by Leonard Hayes
When Henry Ford began selling the Model T in 1908, he began a process that not only brought the motor car into mass adoption; it also marked the beginning of the end for horse-powered transportation.
This kind of disruptive innovation – one that not only introduces something new, but also supersedes something current – is a recurring pattern in the history of technology. And as the pace of technological change continues to accelerate, it’s vital to stay flexible if you want to avoid obsolescence.
Within the essential industries, there are a number of recent technological developments that could soon begin to disrupt the established order.
Next-generation mobile platforms
We’ve already seen a shift from industrial handsets to the widespread use of commodity smartphones. The ease of developing slick and user-friendly applications and the use of app stores for easy deployment and management have transformed essential industries’ ability to deploy mobile solutions – while also raising users’ expectations for convenience and usability.
In the near future, as next-generation devices such as Google Glass become widely available, businesses will need to decide whether they’re just a gimmick, or if they have the potential to offer significant value at minimal cost, compared to the current mobile landscape.
Internet of things
The rise of the “internet of things” is another likely source of change. In our industry, the most obvious example is smart metering, but this could just be the tip of the iceberg.
On the consumer side, we’re already seeing a first generation of home automation devices such as smart thermostats and lightbulbs. If these achieve widespread adoption, the whole profile of demand for utilities could change significantly.
For the essential industries themselves, the possibilities for smart equipment and smart assets are intriguing. Could we see water pumps, gas pipes and electricity lines that “phone home” when they’re about to fail? And if so, will we need to adapt our maintenance processes to a more predictive, less reactive model?
Both the internet of things and new mobile platforms are likely to contribute to the need for Big Data technologies. As networks of connected devices (mobile or otherwise) grow exponentially, the businesses at the centre of these networks will need to adopt new strategies to deal with the increased density of incoming information.
Smart metering has already prompted a rethink of traditional approaches to data capture and management: similar developments in other areas will likewise require much more scalable data architectures than have ever been required before.
Adapting to change
The problem with the future is that nothing is certain. There’s a significant chance that each of these three technology areas could change the game for essential industries.
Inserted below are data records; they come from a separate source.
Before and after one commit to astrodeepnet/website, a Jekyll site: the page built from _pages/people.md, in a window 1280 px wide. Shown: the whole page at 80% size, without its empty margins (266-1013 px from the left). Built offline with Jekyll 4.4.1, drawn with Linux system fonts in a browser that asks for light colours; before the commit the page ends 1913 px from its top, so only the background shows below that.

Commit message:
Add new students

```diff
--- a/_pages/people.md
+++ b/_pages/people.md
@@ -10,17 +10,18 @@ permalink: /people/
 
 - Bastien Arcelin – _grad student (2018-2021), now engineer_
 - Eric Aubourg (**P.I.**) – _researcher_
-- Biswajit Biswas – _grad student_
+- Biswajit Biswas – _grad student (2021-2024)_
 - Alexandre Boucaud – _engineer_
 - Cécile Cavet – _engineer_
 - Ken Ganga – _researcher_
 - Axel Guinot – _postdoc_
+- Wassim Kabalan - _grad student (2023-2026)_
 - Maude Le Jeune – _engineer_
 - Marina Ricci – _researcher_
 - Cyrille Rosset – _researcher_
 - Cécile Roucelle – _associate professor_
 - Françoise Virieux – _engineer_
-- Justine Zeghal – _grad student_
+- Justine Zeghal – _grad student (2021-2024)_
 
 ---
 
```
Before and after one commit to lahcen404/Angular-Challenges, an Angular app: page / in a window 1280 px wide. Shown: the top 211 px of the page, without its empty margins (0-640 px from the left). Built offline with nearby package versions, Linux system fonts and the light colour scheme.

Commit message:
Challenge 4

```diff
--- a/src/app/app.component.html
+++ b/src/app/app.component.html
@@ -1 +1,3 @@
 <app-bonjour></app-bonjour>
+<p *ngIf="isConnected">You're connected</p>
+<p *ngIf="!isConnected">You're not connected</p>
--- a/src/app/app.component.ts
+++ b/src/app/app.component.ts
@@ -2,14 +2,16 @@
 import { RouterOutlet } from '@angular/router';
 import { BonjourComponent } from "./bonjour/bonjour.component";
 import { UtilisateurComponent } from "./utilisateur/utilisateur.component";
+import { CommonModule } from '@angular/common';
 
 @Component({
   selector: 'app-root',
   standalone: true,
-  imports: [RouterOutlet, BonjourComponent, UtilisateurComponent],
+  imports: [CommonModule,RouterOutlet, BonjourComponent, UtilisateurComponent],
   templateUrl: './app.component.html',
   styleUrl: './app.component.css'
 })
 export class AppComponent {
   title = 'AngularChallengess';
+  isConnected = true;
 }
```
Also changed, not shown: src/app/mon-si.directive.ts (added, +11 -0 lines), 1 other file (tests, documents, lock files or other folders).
But exactly how the game will change is anyone’s guess.
The question becomes: what can we do now to ensure we’re prepared for disruptive change, when we don’t know what that change will be? The answer is to make sure your approach to technology can embrace disruption, rather than resisting it.
In mobile terms, this means abstracting your business processes and logic from the underlying technology, so that you can adopt each new generation of devices without needing to rebuild software and processes from scratch.
For the internet of things, it means developing a flexible approach to integration, where systems can quickly and simply be adapted to interact with new sources of data.
And from a Big Data perspective, it means taking a component-based approach, where new, highly scalable systems can be swapped into the IT architecture without affecting existing processes and services.
In the years to come, a flexible, disruption-ready IT landscape could be the difference between success and failure. We may not be able to tell exactly what the future will bring – but the only way to deal with the unexpected is to be prepared for anything.